Either way, yields are quite a bit higher than they were a year ago, which is positive for fixed income investors regardless of recent short-term pain, and there is good potential for improvement to their holdings going forward.
Investments that Benefit from Rising Interest Rates
One way to balance out concerns about rising rates is to consider investing in floating rate funds. Floating rate funds invest in a basket of securitized bank loans that come with interest rates that are variable. As a result, in a rising interest rate environment, the bank loans will have higher interest payments, which is beneficial to the investor. The downside of floating rate funds is that the investments within the fund tend to be below investment grade, making them more susceptible to defaults if we were to enter a recession.
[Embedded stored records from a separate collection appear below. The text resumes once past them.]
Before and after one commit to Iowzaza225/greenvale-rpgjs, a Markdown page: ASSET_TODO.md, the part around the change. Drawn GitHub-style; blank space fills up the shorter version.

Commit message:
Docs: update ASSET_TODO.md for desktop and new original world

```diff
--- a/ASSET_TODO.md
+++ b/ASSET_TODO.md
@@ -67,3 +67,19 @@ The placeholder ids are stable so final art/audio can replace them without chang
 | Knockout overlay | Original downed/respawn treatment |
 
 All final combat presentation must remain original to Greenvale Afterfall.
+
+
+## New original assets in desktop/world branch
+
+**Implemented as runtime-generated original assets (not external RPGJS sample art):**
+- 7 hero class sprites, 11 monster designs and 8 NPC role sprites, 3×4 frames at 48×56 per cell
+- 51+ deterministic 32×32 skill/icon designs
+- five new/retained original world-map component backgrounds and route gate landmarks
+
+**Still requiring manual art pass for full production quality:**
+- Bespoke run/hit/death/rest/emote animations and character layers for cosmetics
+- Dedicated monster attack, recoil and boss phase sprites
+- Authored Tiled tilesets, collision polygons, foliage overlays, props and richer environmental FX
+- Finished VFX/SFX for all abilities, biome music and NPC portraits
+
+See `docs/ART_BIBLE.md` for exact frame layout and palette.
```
At the same time, for investors with a higher risk tolerance who wish to diversify their fixed income holdings, this alternative to a high yield bond fund can be a useful tool to take advantage of rising rates.
The Big Picture:
Like any form of market timing, it is extremely difficult to predict when market events will happen and how they will impact our portfolios. Our philosophy remains unchanged. We will work with you to build a portfolio that is suitable for you given your investment objectives and overall financial and personal goals and needs. For most investors, that will include holding a component of fixed income. When equity markets are down, fixed income should reduce the volatility of the overall portfolio, as it has done to a certain extent this year, particularly when comparing to the returns from the US and International markets.
The volatility we have seen in all asset classes in 2022 creates an opportunity for us to review client portfolios to ensure that the asset allocation percentages that were originally tailored to them individually are still in place. If the portfolios have diverged from their set strategy, we can rebalance them. As we’ve discussed in the past, rebalancing a portfolio involves the selling of assets that have performed the best (even in a year when their returns might have been negative), and the buying of assets that have performed the worst. It therefore becomes the equivalent of buying low and selling high and it’s a process that we can undertake without having to make a grand call on what will happen next in the global economy.
Fixed income will remain an important component of investor’s portfolios going forward, regardless of whether they need it for income, diversification, risk reduction, or all three. The key is to a plan, and that’s what we’re here to provide here at LGK Wealth Management.
If you’d like to discuss this topic further, please call us at (780) 426-2400, or e-mail us at email@example.com to schedule an appointment.
[i] Source: Ratehub.ca – Sept 27, 2022
[ii] source: https://lifeannuities.com/articles/2021/best-gic-rates-canada-2021.html